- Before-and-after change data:
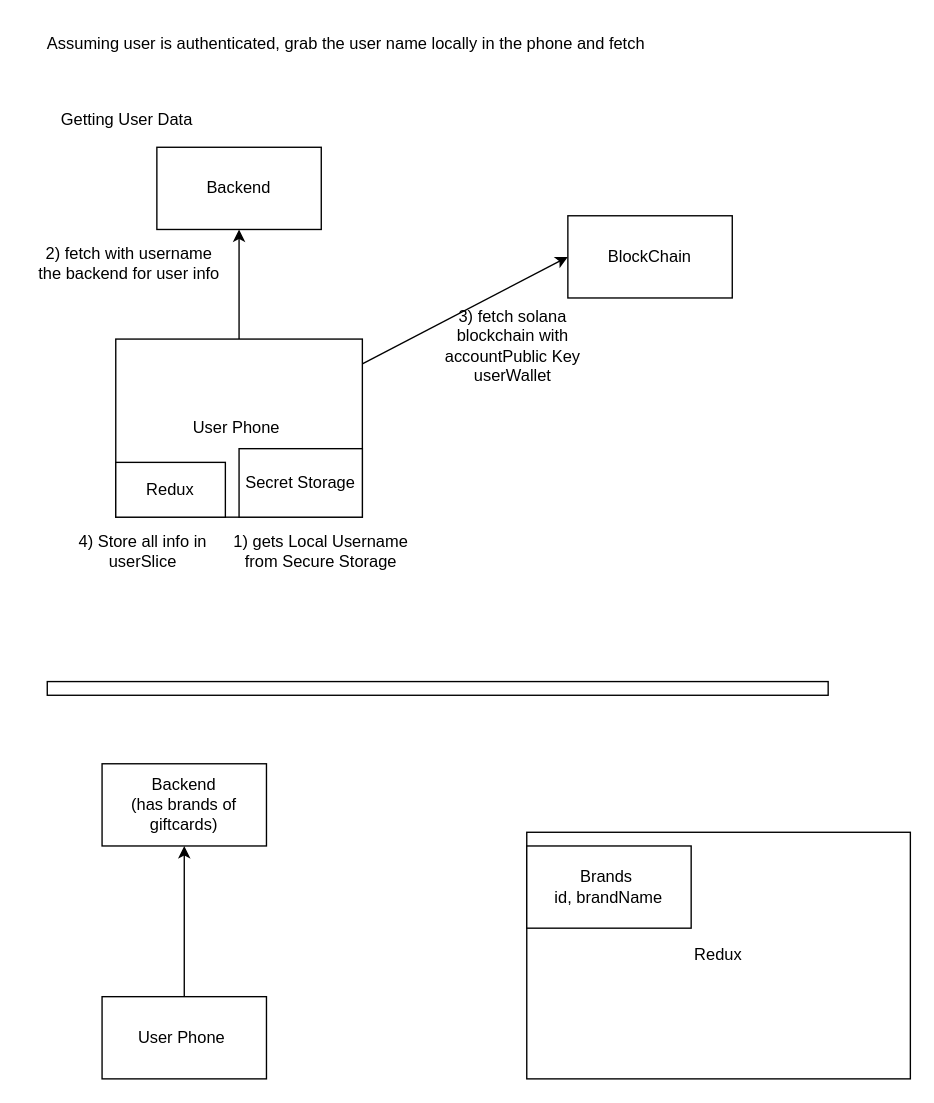
The draw.io diagram docs/architecture.drawio in marcorivas06/scripledger-mobile, before the edit. Source tidied: cells renumbered, new cells numbered last; positions are measured from the earlier drawing's top-left corner, leaving out a move shared by most shapes. Both pictures are drawn from the tidied source at 137%, with x=0, y=0 at pixel (33, 23).
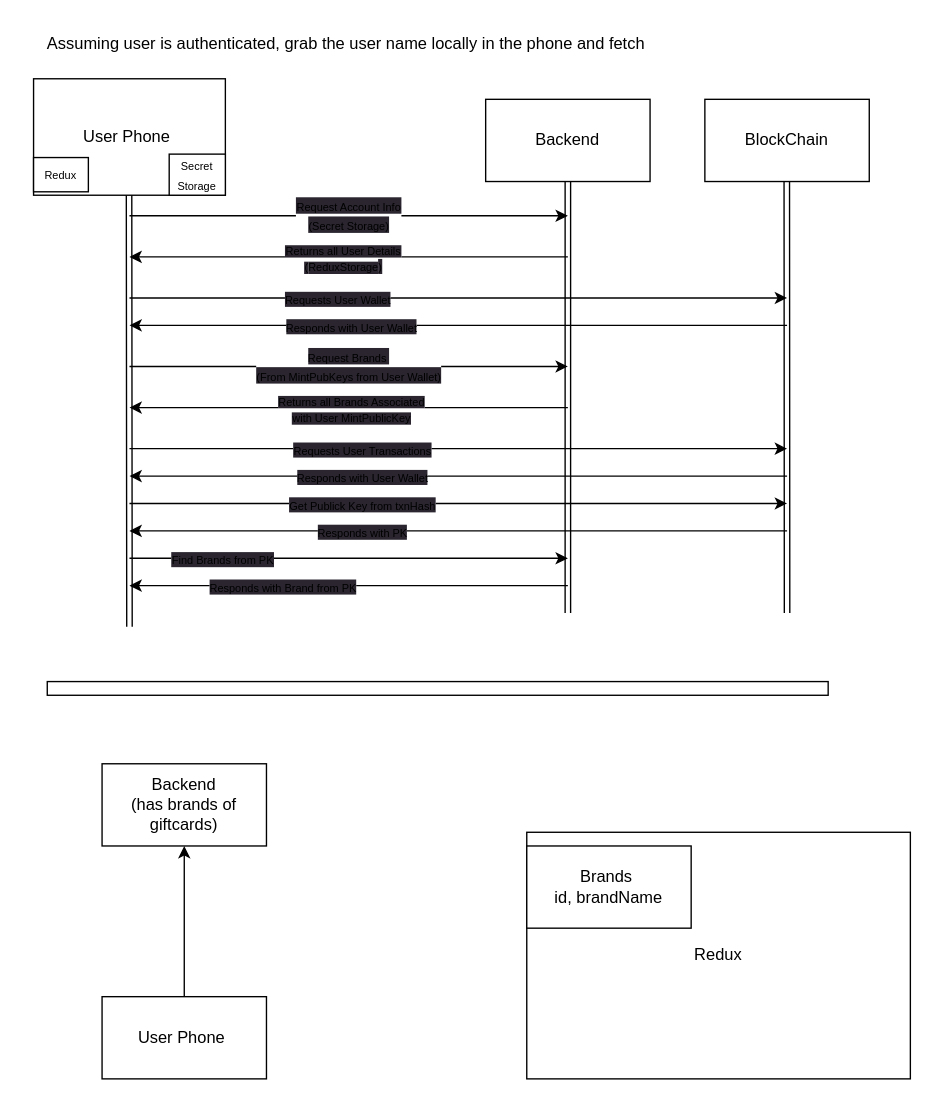
After the change.

Diff of the diagram source:
```diff
@@
     <mxCell id="2" value="BlockChain" style="whiteSpace=wrap;html=1;" parent="1" vertex="1">
-      <mxGeometry x="390" y="140" width="120" height="60" as="geometry" />
+      <mxGeometry x="490" y="55" width="120" height="60" as="geometry" />
     </mxCell>
-    <mxCell id="3" style="edgeStyle=none;html=1;entryX=0.5;entryY=1;entryDx=0;entryDy=0;" parent="1" edge="1" source="7" target="8">
-      <mxGeometry relative="1" as="geometry" />
-    </mxCell>
-    <mxCell id="4" style="edgeStyle=none;html=1;entryX=0;entryY=0.5;entryDx=0;entryDy=0;" parent="1" edge="1" source="7" target="2">
-      <mxGeometry relative="1" as="geometry" />
-    </mxCell>
@@
+    <mxCell id="23" value="&lt;span style=&quot;background-color: rgb(42, 37, 47);&quot;&gt;&lt;font style=&quot;&quot;&gt;&lt;font style=&quot;font-size: 8px;&quot;&gt;Request Account Info&lt;br&gt;(Secret Storage)&lt;/font&gt;&lt;br&gt;&lt;/font&gt;&lt;/span&gt;" style="html=1;" parent="1" edge="1">
+      <mxGeometry relative="1" as="geometry">
+        <mxPoint x="70" y="140" as="sourcePoint" />
+        <mxPoint x="390" y="140" as="targetPoint" />
+      </mxGeometry>
+    </mxCell>
     <mxCell id="7" value="User Phone&amp;nbsp;" style="whiteSpace=wrap;html=1;" parent="1" vertex="1">
-      <mxGeometry x="60" y="230" width="180" height="130" as="geometry" />
+      <mxGeometry y="40" width="140" height="85" as="geometry" />
     </mxCell>
+    <mxCell id="24" style="edgeStyle=none;html=1;shape=link;" parent="1" edge="1" source="8">
+      <mxGeometry relative="1" as="geometry">
+        <mxPoint x="390" y="430" as="targetPoint" />
+      </mxGeometry>
+    </mxCell>
     <mxCell id="8" value="Backend&lt;br&gt;" style="whiteSpace=wrap;html=1;" parent="1" vertex="1">
-      <mxGeometry x="90" y="90" width="120" height="60" as="geometry" />
+      <mxGeometry x="330" y="55" width="120" height="60" as="geometry" />
     </mxCell>
-    <mxCell id="9" value="Getting User Data&amp;nbsp;" style="text;strokeColor=none;align=center;fillColor=none;html=1;verticalAlign=middle;whiteSpace=wrap;rounded=0;" parent="1" vertex="1">
-      <mxGeometry y="55" width="140" height="30" as="geometry" />
-    </mxCell>
@@
-    <mxCell id="11" value="Secret Storage" style="whiteSpace=wrap;html=1;" parent="1" vertex="1">
-      <mxGeometry x="150" y="310" width="90" height="50" as="geometry" />
+    <mxCell id="11" value="&lt;font style=&quot;font-size: 8px;&quot;&gt;Secret Storage&lt;/font&gt;" style="whiteSpace=wrap;html=1;" parent="1" vertex="1">
+      <mxGeometry x="99" y="95" width="41" height="30" as="geometry" />
     </mxCell>
-    <mxCell id="12" value="1) gets Local Username from Secure Storage" style="text;strokeColor=none;align=center;fillColor=none;html=1;verticalAlign=middle;whiteSpace=wrap;rounded=0;" parent="1" vertex="1">
-      <mxGeometry x="140" y="370" width="140" height="30" as="geometry" />
-    </mxCell>
-    <mxCell id="13" value="2) fetch with username the backend for user info" style="text;strokeColor=none;align=center;fillColor=none;html=1;verticalAlign=middle;whiteSpace=wrap;rounded=0;" parent="1" vertex="1">
-      <mxGeometry y="160" width="140" height="30" as="geometry" />
-    </mxCell>
-    <mxCell id="14" value="3) fetch solana blockchain with accountPublic Key userWallet" style="text;strokeColor=none;align=center;fillColor=none;html=1;verticalAlign=middle;whiteSpace=wrap;rounded=0;" parent="1" vertex="1">
-      <mxGeometry x="280" y="220" width="140" height="30" as="geometry" />
-    </mxCell>
-    <mxCell id="15" value="Redux" style="whiteSpace=wrap;html=1;" parent="1" vertex="1">
-      <mxGeometry x="60" y="320" width="80" height="40" as="geometry" />
+    <mxCell id="15" value="&lt;font style=&quot;font-size: 8px;&quot;&gt;Redux&lt;/font&gt;" style="whiteSpace=wrap;html=1;" parent="1" vertex="1">
+      <mxGeometry y="97.5" width="40" height="25" as="geometry" />
     </mxCell>
-    <mxCell id="16" value="4) Store all info in userSlice" style="text;strokeColor=none;align=center;fillColor=none;html=1;verticalAlign=middle;whiteSpace=wrap;rounded=0;" parent="1" vertex="1">
-      <mxGeometry x="10" y="370" width="140" height="30" as="geometry" />
-    </mxCell>
@@
+    <mxCell id="25" style="edgeStyle=none;html=1;shape=link;" parent="1" edge="1">
+      <mxGeometry relative="1" as="geometry">
+        <mxPoint x="549.8" y="115" as="sourcePoint" />
+        <mxPoint x="550" y="430" as="targetPoint" />
+      </mxGeometry>
+    </mxCell>
+    <mxCell id="26" style="html=1;" parent="1" edge="1">
+      <mxGeometry relative="1" as="geometry">
+        <mxPoint x="390" y="170" as="sourcePoint" />
+        <mxPoint x="70" y="170" as="targetPoint" />
+      </mxGeometry>
+    </mxCell>
+    <mxCell id="27" value="&lt;font style=&quot;font-size: 8px;&quot;&gt;&lt;span style=&quot;background-color: rgb(42, 37, 47);&quot;&gt;Returns all User Details&lt;br&gt;(&lt;/span&gt;&lt;span style=&quot;background-color: rgb(42, 37, 47);&quot;&gt;ReduxStorage&lt;/span&gt;&lt;/font&gt;&lt;span style=&quot;background-color: rgb(42, 37, 47);&quot;&gt;&lt;font style=&quot;font-size: 8px;&quot;&gt;)&lt;/font&gt;&lt;br&gt;&lt;/span&gt;" style="edgeLabel;html=1;align=center;verticalAlign=middle;fontSize=10;" parent="26" vertex="1">
+      <mxGeometry x="0.27" relative="1" as="geometry">
+        <mxPoint x="38" as="offset" />
+      </mxGeometry>
+    </mxCell>
+    <mxCell id="28" style="edgeStyle=none;html=1;shape=link;" parent="1" edge="1">
+      <mxGeometry relative="1" as="geometry">
+        <mxPoint x="69.7" y="125" as="sourcePoint" />
+        <mxPoint x="70" y="440" as="targetPoint" />
+      </mxGeometry>
+    </mxCell>
+    <mxCell id="29" style="html=1;" parent="1" edge="1">
+      <mxGeometry relative="1" as="geometry">
+        <mxPoint x="70" y="200" as="sourcePoint" />
+        <mxPoint x="550" y="200" as="targetPoint" />
+      </mxGeometry>
+    </mxCell>
+    <mxCell id="30" value="&lt;span style=&quot;background-color: rgb(42, 37, 47);&quot;&gt;&lt;span style=&quot;font-size: 8px;&quot;&gt;Requests User Wallet&lt;/span&gt;&lt;br&gt;&lt;/span&gt;" style="edgeLabel;html=1;align=center;verticalAlign=middle;fontSize=10;" parent="29" vertex="1">
+      <mxGeometry x="0.27" relative="1" as="geometry">
+        <mxPoint x="-154" as="offset" />
+      </mxGeometry>
+    </mxCell>
+    <mxCell id="31" style="html=1;" parent="1" edge="1">
+      <mxGeometry relative="1" as="geometry">
+        <mxPoint x="550" y="220" as="sourcePoint" />
+        <mxPoint x="70" y="220" as="targetPoint" />
+      </mxGeometry>
+    </mxCell>
+    <mxCell id="32" value="&lt;span style=&quot;background-color: rgb(42, 37, 47);&quot;&gt;&lt;span style=&quot;font-size: 8px;&quot;&gt;Responds with User Wallet&lt;/span&gt;&lt;br&gt;&lt;/span&gt;" style="edgeLabel;html=1;align=center;verticalAlign=middle;fontSize=10;" parent="31" vertex="1">
+      <mxGeometry x="0.27" relative="1" as="geometry">
+        <mxPoint x="-14" as="offset" />
+      </mxGeometry>
+    </mxCell>
+    <mxCell id="33" style="html=1;" parent="1" edge="1">
+      <mxGeometry relative="1" as="geometry">
+        <mxPoint x="70" y="310" as="sourcePoint" />
+        <mxPoint x="550" y="310" as="targetPoint" />
+      </mxGeometry>
+    </mxCell>
+    <mxCell id="34" value="&lt;span style=&quot;background-color: rgb(42, 37, 47);&quot;&gt;&lt;span style=&quot;font-size: 8px;&quot;&gt;Requests User Transactions&lt;/span&gt;&lt;br&gt;&lt;/span&gt;" style="edgeLabel;html=1;align=center;verticalAlign=middle;fontSize=10;" parent="33" vertex="1">
+      <mxGeometry x="0.27" relative="1" as="geometry">
+        <mxPoint x="-136" as="offset" />
+      </mxGeometry>
+    </mxCell>
+    <mxCell id="35" style="html=1;" parent="1" edge="1">
+      <mxGeometry relative="1" as="geometry">
+        <mxPoint x="550" y="330" as="sourcePoint" />
+        <mxPoint x="70" y="330" as="targetPoint" />
+      </mxGeometry>
+    </mxCell>
+    <mxCell id="36" value="&lt;span style=&quot;background-color: rgb(42, 37, 47);&quot;&gt;&lt;span style=&quot;font-size: 8px;&quot;&gt;Responds with User Wallet&lt;/span&gt;&lt;br&gt;&lt;/span&gt;" style="edgeLabel;html=1;align=center;verticalAlign=middle;fontSize=10;" parent="35" vertex="1">
+      <mxGeometry x="0.27" relative="1" as="geometry">
+        <mxPoint x="-6" as="offset" />
+      </mxGeometry>
+    </mxCell>
+    <mxCell id="37" value="&lt;span style=&quot;background-color: rgb(42, 37, 47);&quot;&gt;&lt;font style=&quot;&quot;&gt;&lt;font style=&quot;font-size: 8px;&quot;&gt;Request Brands&amp;nbsp;&lt;br&gt;(From MintPubKeys from User Wallet)&lt;/font&gt;&lt;br&gt;&lt;/font&gt;&lt;/span&gt;" style="html=1;" parent="1" edge="1">
+      <mxGeometry relative="1" as="geometry">
+        <mxPoint x="70" y="250" as="sourcePoint" />
+        <mxPoint x="390" y="250" as="targetPoint" />
+      </mxGeometry>
+    </mxCell>
+    <mxCell id="38" style="html=1;" parent="1" edge="1">
+      <mxGeometry relative="1" as="geometry">
+        <mxPoint x="390" y="280" as="sourcePoint" />
+        <mxPoint x="70" y="280" as="targetPoint" />
+      </mxGeometry>
+    </mxCell>
+    <mxCell id="39" value="&lt;font style=&quot;font-size: 8px;&quot;&gt;&lt;span style=&quot;background-color: rgb(42, 37, 47);&quot;&gt;Returns all Brands Associated &lt;br&gt;with User MintPublicKey&lt;/span&gt;&lt;/font&gt;&lt;span style=&quot;background-color: rgb(42, 37, 47);&quot;&gt;&lt;br&gt;&lt;/span&gt;" style="edgeLabel;html=1;align=center;verticalAlign=middle;fontSize=10;" parent="38" vertex="1">
+      <mxGeometry x="0.27" relative="1" as="geometry">
+        <mxPoint x="44" as="offset" />
+      </mxGeometry>
+    </mxCell>
+    <mxCell id="40" style="html=1;" parent="1" edge="1">
+      <mxGeometry relative="1" as="geometry">
+        <mxPoint x="70" y="350" as="sourcePoint" />
+        <mxPoint x="550" y="350" as="targetPoint" />
+      </mxGeometry>
+    </mxCell>
+    <mxCell id="41" value="&lt;span style=&quot;background-color: rgb(42, 37, 47);&quot;&gt;&lt;span style=&quot;font-size: 8px;&quot;&gt;Get Publick Key from txnHash&lt;/span&gt;&lt;br&gt;&lt;/span&gt;" style="edgeLabel;html=1;align=center;verticalAlign=middle;fontSize=10;" parent="40" vertex="1">
+      <mxGeometry x="0.27" relative="1" as="geometry">
+        <mxPoint x="-136" as="offset" />
+      </mxGeometry>
+    </mxCell>
+    <mxCell id="42" style="html=1;" parent="1" edge="1">
+      <mxGeometry relative="1" as="geometry">
+        <mxPoint x="550" y="370" as="sourcePoint" />
+        <mxPoint x="70" y="370" as="targetPoint" />
+      </mxGeometry>
+    </mxCell>
+    <mxCell id="43" value="&lt;span style=&quot;background-color: rgb(42, 37, 47);&quot;&gt;&lt;span style=&quot;font-size: 8px;&quot;&gt;Responds with PK&lt;/span&gt;&lt;br&gt;&lt;/span&gt;" style="edgeLabel;html=1;align=center;verticalAlign=middle;fontSize=10;" parent="42" vertex="1">
+      <mxGeometry x="0.27" relative="1" as="geometry">
+        <mxPoint x="-6" as="offset" />
+      </mxGeometry>
+    </mxCell>
+    <mxCell id="44" style="html=1;" parent="1" edge="1">
+      <mxGeometry relative="1" as="geometry">
+        <mxPoint x="70" y="390" as="sourcePoint" />
+        <mxPoint x="390" y="390" as="targetPoint" />
+      </mxGeometry>
+    </mxCell>
+    <mxCell id="45" value="&lt;span style=&quot;background-color: rgb(42, 37, 47);&quot;&gt;&lt;span style=&quot;font-size: 8px;&quot;&gt;Find Brands from PK&lt;/span&gt;&lt;br&gt;&lt;/span&gt;" style="edgeLabel;html=1;align=center;verticalAlign=middle;fontSize=10;" parent="44" vertex="1">
+      <mxGeometry x="0.27" relative="1" as="geometry">
+        <mxPoint x="-136" as="offset" />
+      </mxGeometry>
+    </mxCell>
+    <mxCell id="46" style="html=1;" parent="1" edge="1">
+      <mxGeometry relative="1" as="geometry">
+        <mxPoint x="390" y="410" as="sourcePoint" />
+        <mxPoint x="70" y="410" as="targetPoint" />
+      </mxGeometry>
+    </mxCell>
+    <mxCell id="47" value="&lt;span style=&quot;background-color: rgb(42, 37, 47);&quot;&gt;&lt;span style=&quot;font-size: 8px;&quot;&gt;Responds with Brand from PK&lt;/span&gt;&lt;br&gt;&lt;/span&gt;" style="edgeLabel;html=1;align=center;verticalAlign=middle;fontSize=10;" parent="46" vertex="1">
+      <mxGeometry x="0.27" relative="1" as="geometry">
+        <mxPoint x="-6" as="offset" />
+      </mxGeometry>
+    </mxCell>
```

- What you should do:
Within the data above, pick out all lines holding the word "edgeStyle".

- Result for this task:
-    <mxCell id="3" style="edgeStyle=none;html=1;entryX=0.5;entryY=1;entryDx=0;entryDy=0;" parent="1" edge="1" source="7" target="8">
-    <mxCell id="4" style="edgeStyle=none;html=1;entryX=0;entryY=0.5;entryDx=0;entryDy=0;" parent="1" edge="1" source="7" target="2">
+    <mxCell id="24" style="edgeStyle=none;html=1;shape=link;" parent="1" edge="1" source="8">
+    <mxCell id="25" style="edgeStyle=none;html=1;shape=link;" parent="1" edge="1">
+    <mxCell id="28" style="edgeStyle=none;html=1;shape=link;" parent="1" edge="1">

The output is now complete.